Malta is on its way to complete the first trial run of putting its citizen’s records on blockchain. If the project turns out to be a success, the government will expand the project at the national level by giving the 400,000 citizens the ability to store and share educational records and transcripts on blockchain.

Last year, we reported that Malta was launching a blockchain pilot for educational records in collaboration with Machine Learning Technologies. Under the program, the government, with the help of the New York-based company, issued blockchain-based certificates to people present in higher education, vocational programs, and civil servant job training.

The working principle of the trial is quite simple: a Maltese institution issues a blockchain-based ID record to a resident, and the latter can download it and share it with the help of a free application that uses Blockcerts, an open standard for blockchain credentials developed by Learning Machine and MIT’s Media Lab. The resident has to keep the private key forever and can share his documents even if the institution shuts down.

Natalie Smolenski, VP of business development at Learning Machine, commented:

“We’ve just created access with free verification in an instant, which used to be extremely time consuming and daunting.”

Even though Learning Machine didn’t reveal how many residents have been involved with the program, we know that it includes several important Maltese institutions that have issued graduates and other documents on blockchain. These institutions include the Ministry for Education & Employment, the Institute for Tourism Studies, the Malta College for Arts, Sciences, and Technology, and the National Commission for Further & Higher Education.

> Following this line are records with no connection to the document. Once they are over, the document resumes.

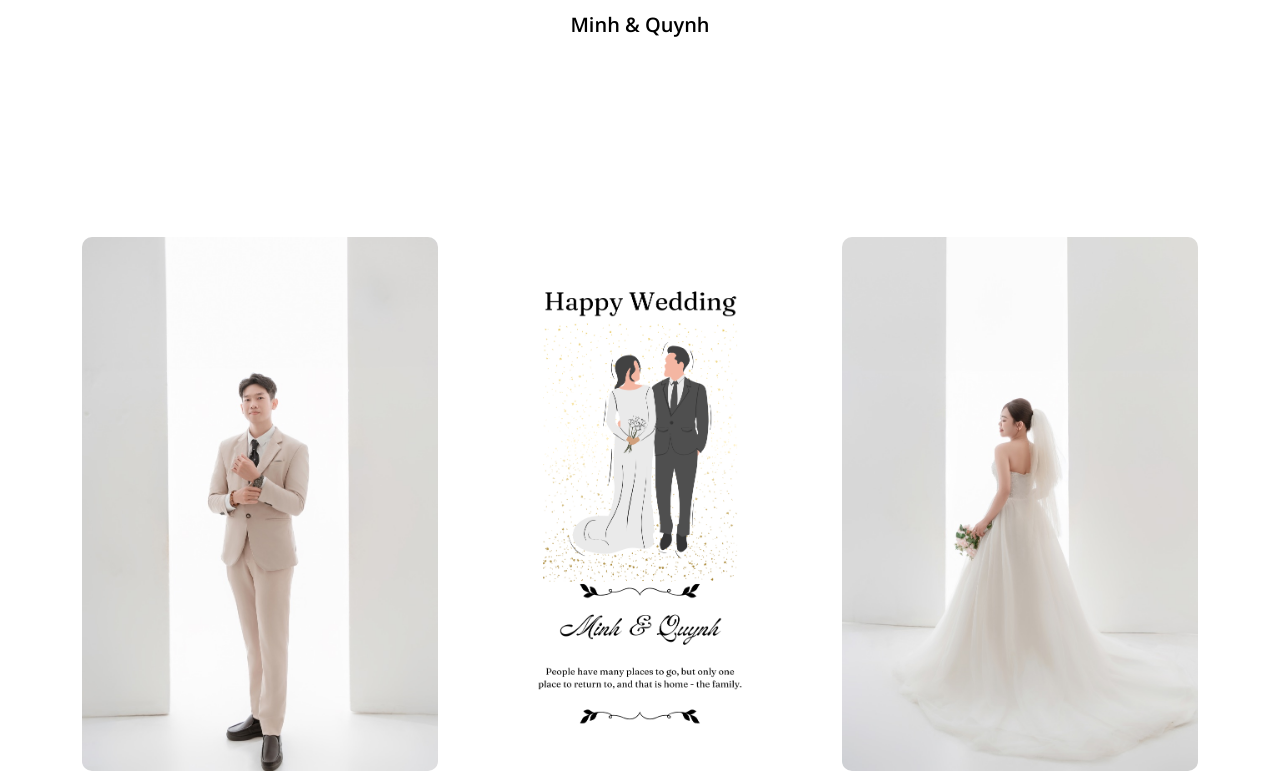
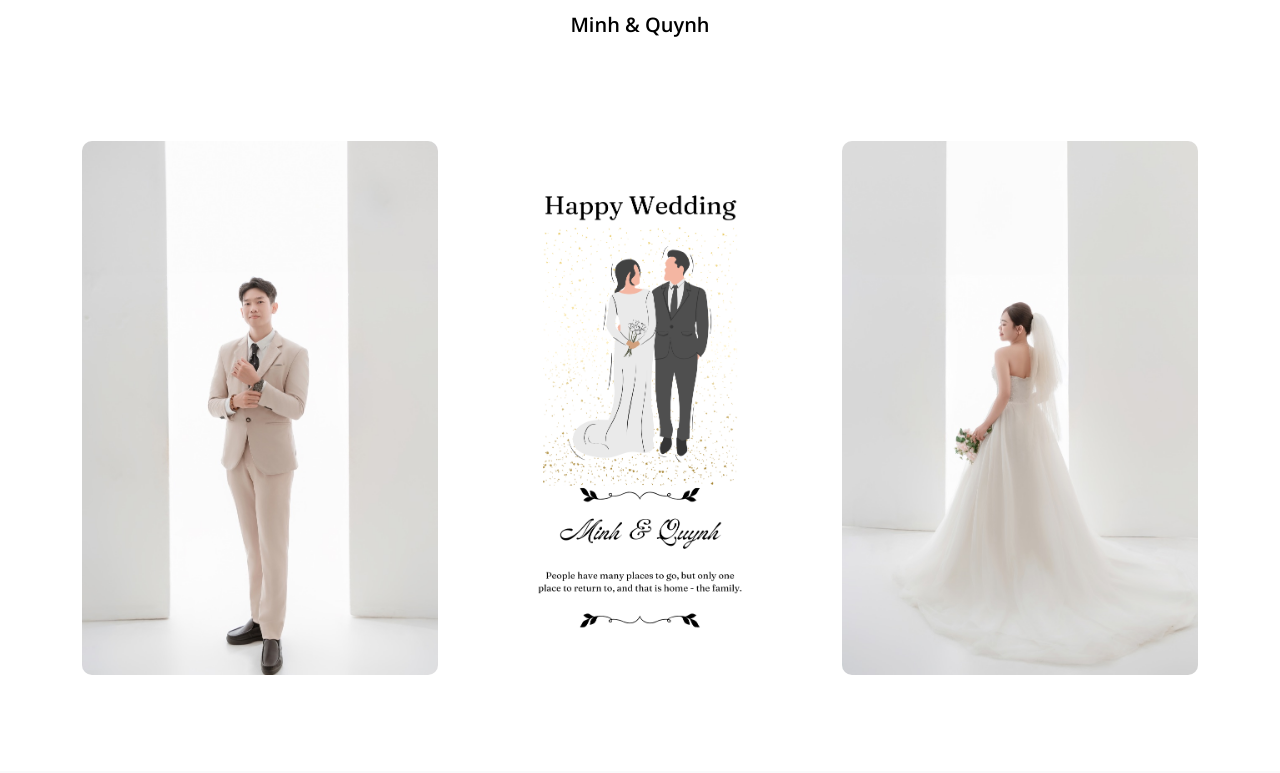
Before and after one commit to mqwedding/pre-wedding, a plain HTML site: page index.html in a window 1280 px wide. Shown: the part 1015-1788 px from the top of the page. Drawn offline with nearby package versions, Linux system fonts and the light colour scheme.

Commit message:
update code

```diff
--- a/index.html
+++ b/index.html
@@ -212,7 +212,7 @@
 
 
     <!-- Happy Wedding Start -->
-    <div class="container-xxl py-6 pb-5">
+    <div class="container-xxl pb-5">
         <div class="container">
             <div class="row g-5 mb-5 wow fadeInUp" data-wow-delay="0.1s">
             </div>
```
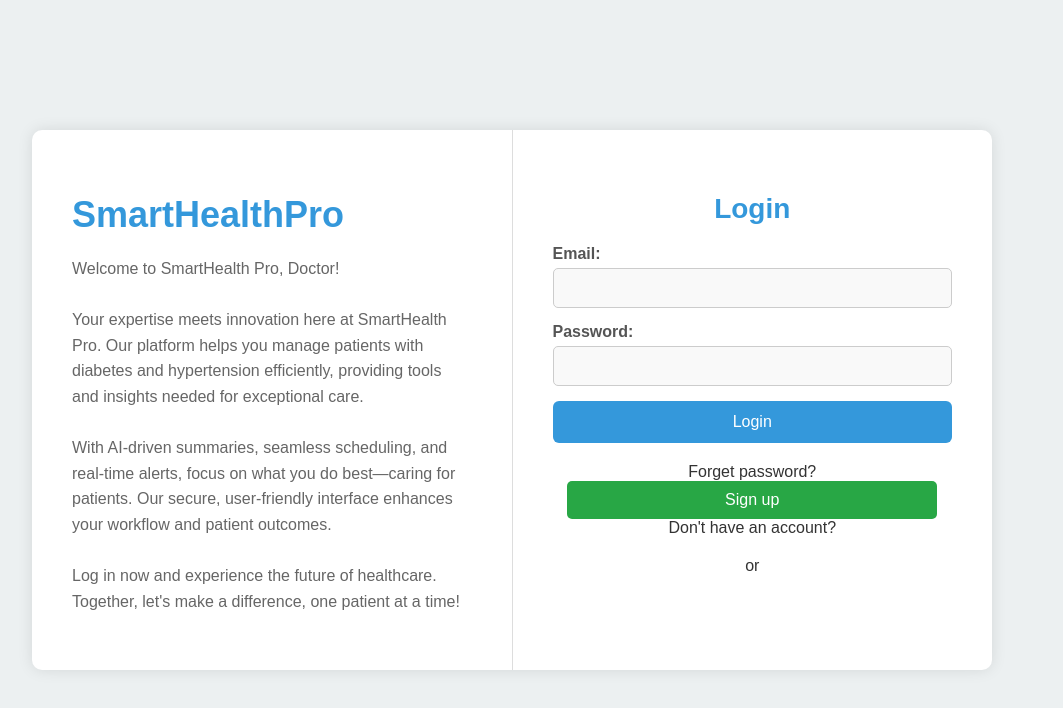
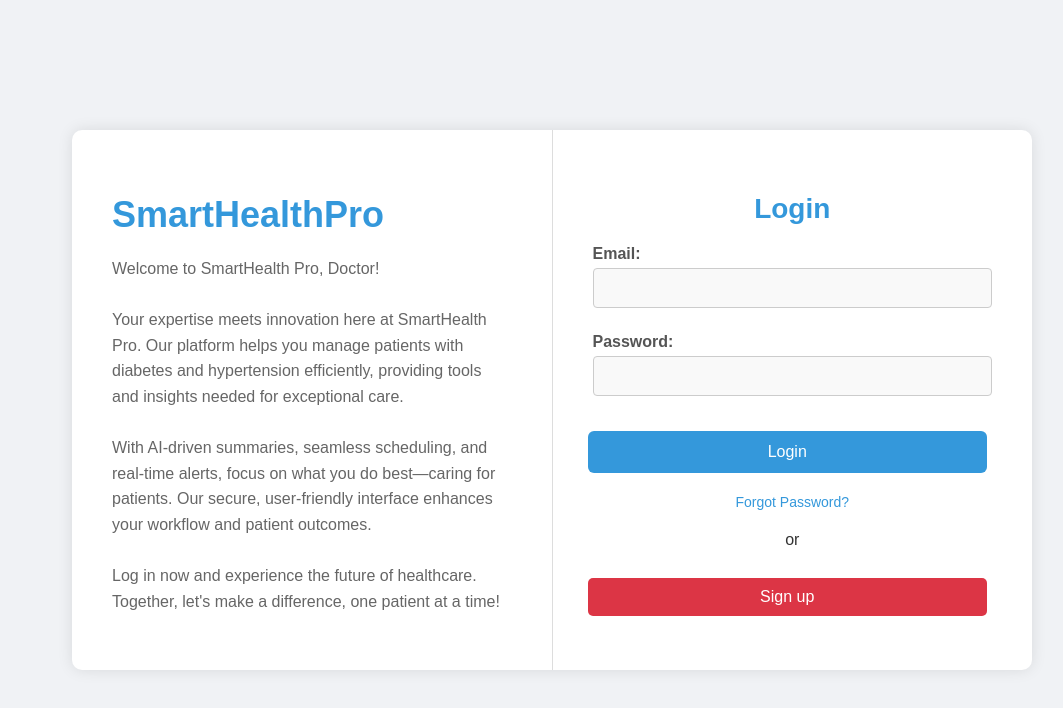
Before and after one commit to hassaan871/smarthealthpro-web, a React (Create React App) app: page / in a window 1280 px wide. Shown: the top 708 px of the page, without its empty margins (88-1151 px from the left). Built offline with nearby package versions, Linux system fonts and the light colour scheme.

Commit message:
Revert "commit to be reverted"
This reverts commit f73665abea5d07e97c211160e4947397e95753b9.

```diff
--- a/src/App.js
+++ b/src/App.js
@@ -1,16 +1,29 @@
-import React from 'react';
-import { BrowserRouter, Route, Routes } from 'react-router-dom';
-import Login from './components/authentication/login/Login';
-import SignUp from './components/authentication/signup/SignUp';
+import Login from "./components/authentication/login/Login";
+import DoctorChat from "./components/doctor/DoctorChat/DoctorChat";
+import DoctorChatWithPatientDetails from "./components/doctor/DoctorChatWithPatientDetails/DoctorChatWithPatientDetails";
+import SignUp from "./components/authentication/signup/SignUp";
+import DoctorDashboard from "./components/doctor/DoctorDashboard/DoctorDashboard";
+import DoctorPanel from "./components/doctor/DoctorPanel/DoctorPanel";
+import UserProfileCompletion from "./components/authentication/signup/UserProfileCompletion";
+import AddNotes from "./components/notes/AddNotes";
+import DoctorDetailView from "./components/doctor/DoctorDetailView/DoctorDetailView";
+import DoctorDetailEdit from "./components/doctor/DoctorDetailEdit/DoctorDetailEdit";
+
 
 function App() {
   return (
-    <BrowserRouter>
-      <Routes>
-        <Route exact path="/" element={<Login />} />
-        <Route path="/signup" element={<SignUp />} />
-      </Routes>
-    </BrowserRouter>
+    <div>
+      <Login/>
+      {/* <SignUp/> */}
+      {/* <UserProfileCompletion/> */}
+      {/* <DoctorDashboard/> */}
+      {/* <DoctorChat/> */}
+      {/* <DoctorPanel/> */}
+      {/* <DoctorChatWithPatientDetails/> */}
+      {/* <AddNotes/> */}
+      {/* <DoctorDetailView/> */}
+      {/* <DoctorDetailEdit/> */}
+    </div>
   );
 }
 
--- a/src/components/authentication/login/Login.js
+++ b/src/components/authentication/login/Login.js
@@ -1,5 +1,5 @@
 import React, { useState } from 'react';
-import './Login.css';
+import './Login.css';  // Import the CSS file
 
 function Login() {
   const [email, setEmail] = useState('');
@@ -50,14 +50,13 @@ function Login() {
           </div>
           <button type="submit" className="login-button">Login</button>
           <div className="extra-options">
-            <span>Forget password?</span>
-            <button type="button" className="signup-button">Sign up</button>
-            <span>Don't have an account?</span>
+            <a href="#" className="forgot-password">Forgot Password?</a>
           </div>
           <div className="divider">
             <hr />
             <span>or</span>
           </div>
+          <button type="button" className="signup-button">Sign up</button>
         </form>
       </div>
     </div>
--- a/src/components/authentication/signup/SignUp.js
+++ b/src/components/authentication/signup/SignUp.js
@@ -1,6 +1,5 @@
 import React, { useState } from 'react';
-import { Link } from 'react-router-dom';
-import './SignUp.css';
+import './SignUp.css';  // Import the CSS file
 
 function SignUp() {
   const [name, setName] = useState('');
```
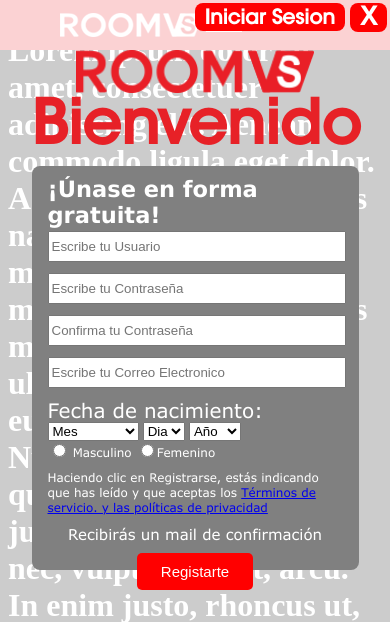
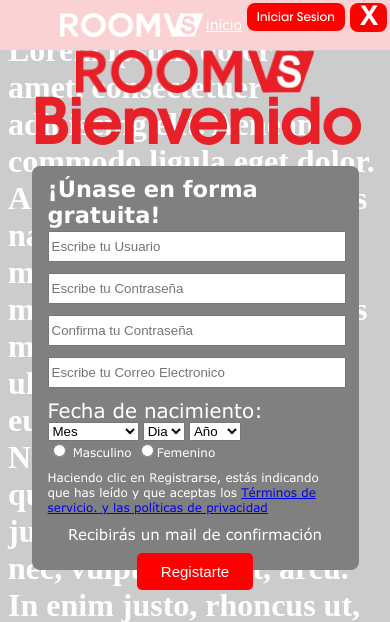
Before and after one commit to wilsonromero1/room2, a PHP site: page / in a window 390 px wide. Shown: the top 622 px of the page. Run offline with PHP 8.4, Linux system fonts and the light colour scheme.

Commit message:
boton
boton

```diff
--- a/css/responsive/r-style-index.css
+++ b/css/responsive/r-style-index.css
@@ -9,12 +9,11 @@
         font-weight: 600;
     }
     button.inisesion{
-       padding-top: 4px;
-        padding-bottom: 0px;/* espacio del lado del
+       padding-top: 8px;
+        padding-bottom: 6px;/* espacio del lado del
         boton */
         text-align: center;
-        font-size: 20px;
-        font-weight: 600;
+        font-size: 12px;
         margin-right: 5px;
 
 
```
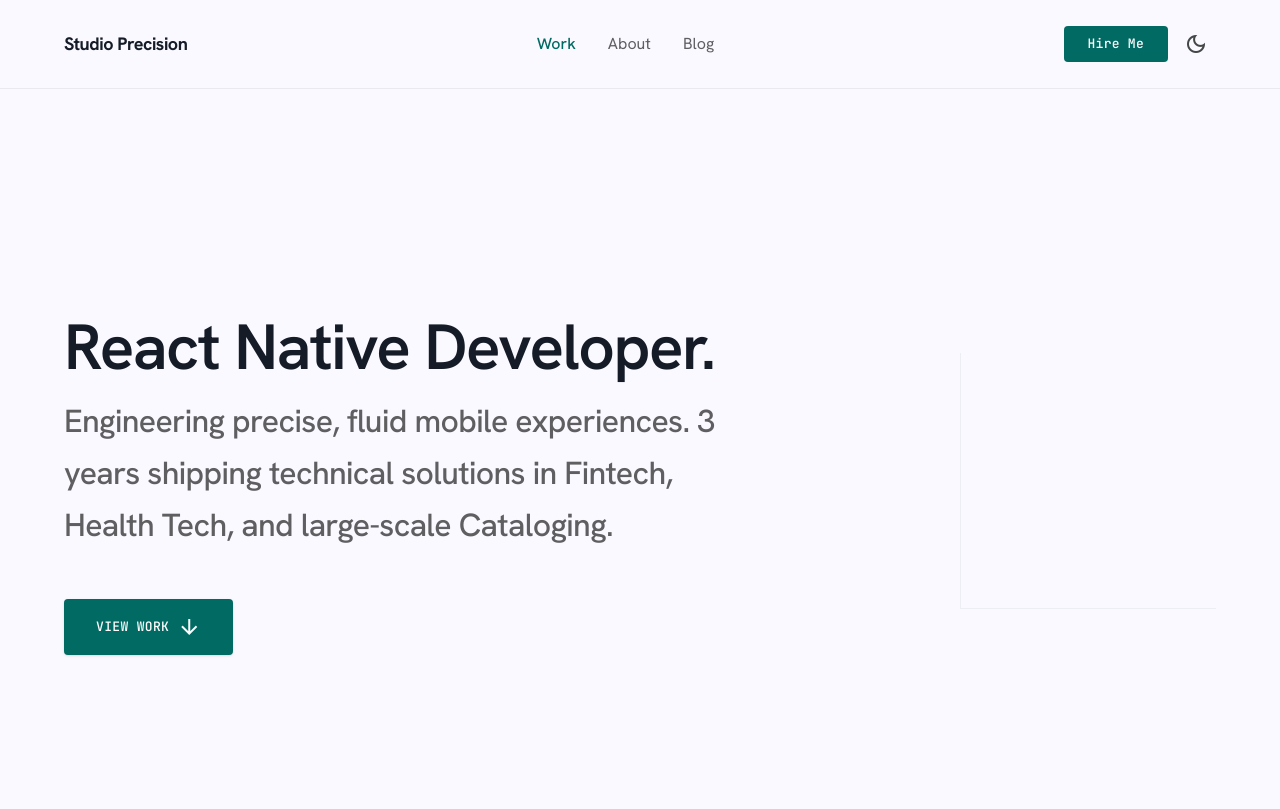
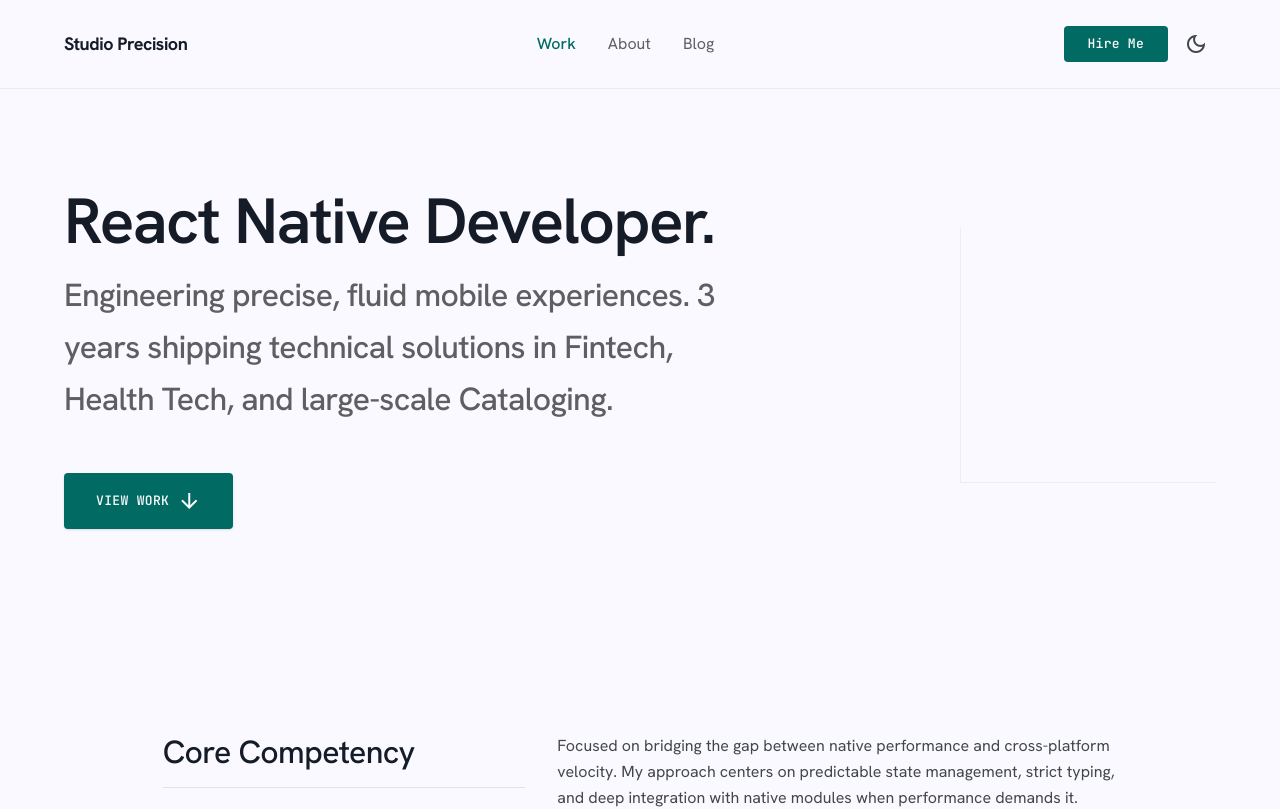
Before and after one commit to AKASHKUMAR507/StudioPrecision, a React (Vite) app: page / in a window 1280 px wide. Shown: the top 809 px of the page. Built offline with nearby package versions, Linux system fonts and the light colour scheme.

Commit message:
fix: adjust padding and height in HeroSection and Home components for improved layout

```diff
--- a/src/features/home/Home.jsx
+++ b/src/features/home/Home.jsx
@@ -13,7 +13,7 @@ function HeroSection() {
       ref={ref}
       className={revealClass(
         visible,
-        'grid min-h-[520px] grid-cols-1 items-center gap-gutter pt-12 md:min-h-[640px] md:grid-cols-12',
+        'grid min-h-[430px] grid-cols-1 items-center gap-gutter md:min-h-[500px] md:grid-cols-12',
       )}
     >
       <div className="z-10 flex flex-col items-start gap-stack-lg md:col-span-8">
@@ -132,7 +132,7 @@ function WorkSection() {
 
 export function Home() {
   return (
-    <div className="mx-auto flex w-full max-w-7xl flex-col gap-section-gap px-canvas-margin-mobile pb-section-gap pt-12 md:px-canvas-margin">
+    <div className="mx-auto flex w-full max-w-7xl flex-col gap-section-gap px-canvas-margin-mobile pb-section-gap pt-4 md:px-canvas-margin">
       <HeroSection />
       <CompetencySection />
       <WorkSection />
```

The trial, which has been live for eight months, will have its results ready in August of this year. However, University of Malta lecturer Alex Grech, who is also a special advisor to the Minister for Education and Employment, hopes that the project with Learning Machine will be continued as the next program would cover more areas of the education sector.